I live in Atlanta, and completed a career in health care information technology in 2012. I’ve been a nature and wildlife photographer for a little over a decade, and started a business with my brother in 2011 called NatureBook Photography. While I’ve been photographing nature for a while, I also began writing about nature nearly two years ago.
It was my dream come true to have been the Artist in Residence as a photographer in the Great Smoky Mountains National Park for six weeks from September through November of 2016. I have been to the park many times and I would never have imagined having this opportunity. My background as a natural resource manager for 26 years along with my passion for photography helped to secure the chance to take photographs for an entire season in one of the most picturesque national parks. For me, it was about more than just taking photos. I wanted to take the time to gain a greater understanding of the park.

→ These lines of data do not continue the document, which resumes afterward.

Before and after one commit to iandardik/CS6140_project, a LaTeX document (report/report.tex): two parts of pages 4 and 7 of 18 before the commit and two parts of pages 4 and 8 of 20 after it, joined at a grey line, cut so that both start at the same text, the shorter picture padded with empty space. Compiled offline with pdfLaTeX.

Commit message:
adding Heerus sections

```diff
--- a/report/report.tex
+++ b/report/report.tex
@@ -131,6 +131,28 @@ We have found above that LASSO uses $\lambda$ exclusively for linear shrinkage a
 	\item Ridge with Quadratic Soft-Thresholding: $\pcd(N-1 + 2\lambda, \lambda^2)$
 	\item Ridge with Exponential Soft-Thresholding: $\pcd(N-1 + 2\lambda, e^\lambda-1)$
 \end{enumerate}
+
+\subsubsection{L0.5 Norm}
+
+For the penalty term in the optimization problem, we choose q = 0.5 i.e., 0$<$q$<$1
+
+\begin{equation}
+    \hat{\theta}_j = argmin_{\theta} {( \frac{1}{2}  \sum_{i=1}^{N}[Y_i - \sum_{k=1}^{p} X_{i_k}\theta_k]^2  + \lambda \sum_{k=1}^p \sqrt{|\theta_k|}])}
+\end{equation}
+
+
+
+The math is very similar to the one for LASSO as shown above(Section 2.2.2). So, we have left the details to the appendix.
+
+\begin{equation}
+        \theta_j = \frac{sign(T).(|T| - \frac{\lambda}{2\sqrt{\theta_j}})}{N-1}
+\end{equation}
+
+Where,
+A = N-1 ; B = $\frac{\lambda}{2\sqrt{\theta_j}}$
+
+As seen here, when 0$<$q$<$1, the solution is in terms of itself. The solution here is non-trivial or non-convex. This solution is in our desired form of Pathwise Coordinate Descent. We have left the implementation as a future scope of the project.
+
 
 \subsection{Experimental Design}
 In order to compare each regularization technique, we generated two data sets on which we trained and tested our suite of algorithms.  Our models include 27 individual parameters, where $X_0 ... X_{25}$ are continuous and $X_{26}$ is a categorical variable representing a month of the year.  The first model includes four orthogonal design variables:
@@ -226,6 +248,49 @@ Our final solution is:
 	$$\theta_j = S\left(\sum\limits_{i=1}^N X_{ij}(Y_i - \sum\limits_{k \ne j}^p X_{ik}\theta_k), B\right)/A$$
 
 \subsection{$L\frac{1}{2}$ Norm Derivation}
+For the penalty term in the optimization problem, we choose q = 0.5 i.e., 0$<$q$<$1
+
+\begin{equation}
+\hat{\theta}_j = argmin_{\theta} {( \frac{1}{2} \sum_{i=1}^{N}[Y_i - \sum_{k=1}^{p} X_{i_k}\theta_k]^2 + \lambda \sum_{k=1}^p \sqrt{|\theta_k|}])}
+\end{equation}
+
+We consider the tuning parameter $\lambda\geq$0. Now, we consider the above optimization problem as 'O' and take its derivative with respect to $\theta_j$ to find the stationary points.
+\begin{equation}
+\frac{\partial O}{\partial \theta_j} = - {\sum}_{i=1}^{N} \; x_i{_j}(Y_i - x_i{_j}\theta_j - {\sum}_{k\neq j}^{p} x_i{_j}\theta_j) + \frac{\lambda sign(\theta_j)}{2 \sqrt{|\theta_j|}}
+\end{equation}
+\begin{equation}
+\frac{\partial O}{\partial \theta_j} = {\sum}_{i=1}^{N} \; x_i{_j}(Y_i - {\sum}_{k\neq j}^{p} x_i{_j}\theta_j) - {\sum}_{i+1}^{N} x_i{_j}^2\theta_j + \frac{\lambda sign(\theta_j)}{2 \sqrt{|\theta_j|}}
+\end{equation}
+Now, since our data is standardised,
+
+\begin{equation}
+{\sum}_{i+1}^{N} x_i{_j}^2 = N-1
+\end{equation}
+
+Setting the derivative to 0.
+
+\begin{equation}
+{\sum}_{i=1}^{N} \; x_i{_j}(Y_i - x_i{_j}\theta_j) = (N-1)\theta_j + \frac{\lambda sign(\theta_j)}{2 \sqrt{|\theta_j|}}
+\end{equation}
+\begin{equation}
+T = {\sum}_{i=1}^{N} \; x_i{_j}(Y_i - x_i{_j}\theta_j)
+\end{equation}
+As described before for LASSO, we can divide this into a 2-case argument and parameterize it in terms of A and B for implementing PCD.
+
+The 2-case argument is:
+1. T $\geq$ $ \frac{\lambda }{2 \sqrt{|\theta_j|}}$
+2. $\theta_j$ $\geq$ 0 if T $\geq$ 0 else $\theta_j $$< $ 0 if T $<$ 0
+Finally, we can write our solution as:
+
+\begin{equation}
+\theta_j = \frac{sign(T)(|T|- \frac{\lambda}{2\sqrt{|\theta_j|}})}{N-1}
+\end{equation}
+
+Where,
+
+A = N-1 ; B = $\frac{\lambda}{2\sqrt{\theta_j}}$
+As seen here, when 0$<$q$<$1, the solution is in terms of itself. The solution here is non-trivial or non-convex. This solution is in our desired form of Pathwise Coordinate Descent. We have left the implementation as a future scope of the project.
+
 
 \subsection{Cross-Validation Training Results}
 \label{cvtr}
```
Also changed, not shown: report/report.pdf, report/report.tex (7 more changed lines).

Bridalveil Falls in Cuyahoga Valley National Park, Ohio
Now that our long languorous summer is beginning to wane, particularly in the northern states, it is time to start thinking about fall photography. Let’s try something a little different.
Cuyahoga Valley, wedged between the urban areas of Cleveland and Akron, Ohio, is not your typical national park. Carved out of multiple semi-urban areas, several great tracts of land are now protected within the boundary of this relatively compact 33,000 acre park. Just two of the many highlights included here are wonderfully restored stretches of the historic Ohio & Erie Canal and the Cuyahoga River, once so badly polluted by chemical waste that it regularly caught fire.
Having been cobbled together from several disparate elements, when this park was established in 2000 it was part of an effort to bring the national park experience to more people. Located within a day’s drive of perhaps 40% of the American population, Cuyahoga Valley offers a wide variety of fun and great photography. This is particularly true around early-mid October when the woods are ablaze with brilliant autumn color. Continue reading →